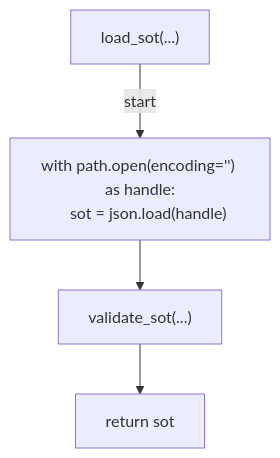
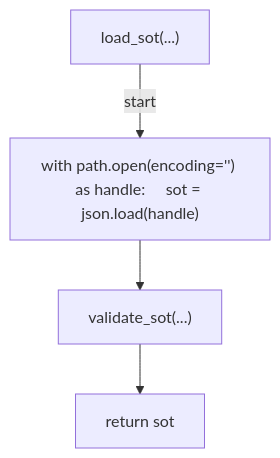
Before and after one commit to tvna/claude-md: the sixth of 16 diagrams in docs/generated/scripts/ast/labels_apply.md, drawn with Mermaid. The commit also changed other lines of this file and 30 other files, not shown here.

First line of the commit message:
docs(generated): regenerate decision tree and workflow diagrams (batch 2/5)

````diff
--- a/docs/generated/scripts/ast/labels_apply.md
+++ b/docs/generated/scripts/ast/labels_apply.md
@@ -117,11 +104,10 @@
 ```mermaid
 flowchart TD
     N001["load_sot(...)"]
-    N002["with path.open(encoding='<str>') as handle:
-    sot = json.load(handle)"]
+    N002["with path.open(encoding='<str>') as handle:     sot = json.load(handle)"]
     N003["validate_sot(...)"]
     N004["return sot"]
     N001 -->|"start"| N002
     N002 --> N003
     N003 --> N004
 ```
````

######

Filter the data for the string "open" and copy every line that has it.

◆ Output of the task
-    N002["with path.open(encoding='<str>') as handle:
+    N002["with path.open(encoding='<str>') as handle:     sot = json.load(handle)"]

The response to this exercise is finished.